■ **Task**
From the entries that follow, copy every line with the word "INVALID".

■ **Task data**
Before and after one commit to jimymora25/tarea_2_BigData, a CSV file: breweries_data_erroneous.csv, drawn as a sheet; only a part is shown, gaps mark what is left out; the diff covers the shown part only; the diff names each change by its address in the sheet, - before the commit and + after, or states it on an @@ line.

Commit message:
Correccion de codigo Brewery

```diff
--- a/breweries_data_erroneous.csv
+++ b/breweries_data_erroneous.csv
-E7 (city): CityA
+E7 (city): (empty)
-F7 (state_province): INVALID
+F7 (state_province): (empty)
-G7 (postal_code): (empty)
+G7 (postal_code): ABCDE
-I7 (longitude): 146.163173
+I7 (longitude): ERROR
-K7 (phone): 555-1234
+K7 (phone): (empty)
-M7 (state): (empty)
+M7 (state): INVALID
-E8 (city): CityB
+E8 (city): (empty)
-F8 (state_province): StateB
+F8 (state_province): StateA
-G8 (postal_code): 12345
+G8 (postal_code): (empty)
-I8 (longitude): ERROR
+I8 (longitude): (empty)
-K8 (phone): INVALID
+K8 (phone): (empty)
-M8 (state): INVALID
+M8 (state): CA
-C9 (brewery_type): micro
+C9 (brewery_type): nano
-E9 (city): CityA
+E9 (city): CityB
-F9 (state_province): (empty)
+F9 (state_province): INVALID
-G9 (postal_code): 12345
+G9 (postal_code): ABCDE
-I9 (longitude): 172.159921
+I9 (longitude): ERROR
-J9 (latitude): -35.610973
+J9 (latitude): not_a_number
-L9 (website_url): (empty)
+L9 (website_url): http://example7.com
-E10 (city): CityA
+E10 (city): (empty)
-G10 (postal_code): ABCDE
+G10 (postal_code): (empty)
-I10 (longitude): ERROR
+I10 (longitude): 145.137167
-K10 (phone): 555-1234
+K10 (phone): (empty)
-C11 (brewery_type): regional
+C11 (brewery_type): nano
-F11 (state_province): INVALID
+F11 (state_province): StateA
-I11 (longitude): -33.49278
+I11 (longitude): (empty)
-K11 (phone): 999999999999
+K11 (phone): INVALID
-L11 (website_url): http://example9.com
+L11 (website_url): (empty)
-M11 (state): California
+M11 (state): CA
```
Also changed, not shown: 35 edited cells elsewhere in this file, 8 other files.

■ **Answer box**
-F7 (state_province): INVALID
+M7 (state): INVALID
-K8 (phone): INVALID
-M8 (state): INVALID
+F9 (state_province): INVALID
-F11 (state_province): INVALID
+K11 (phone): INVALID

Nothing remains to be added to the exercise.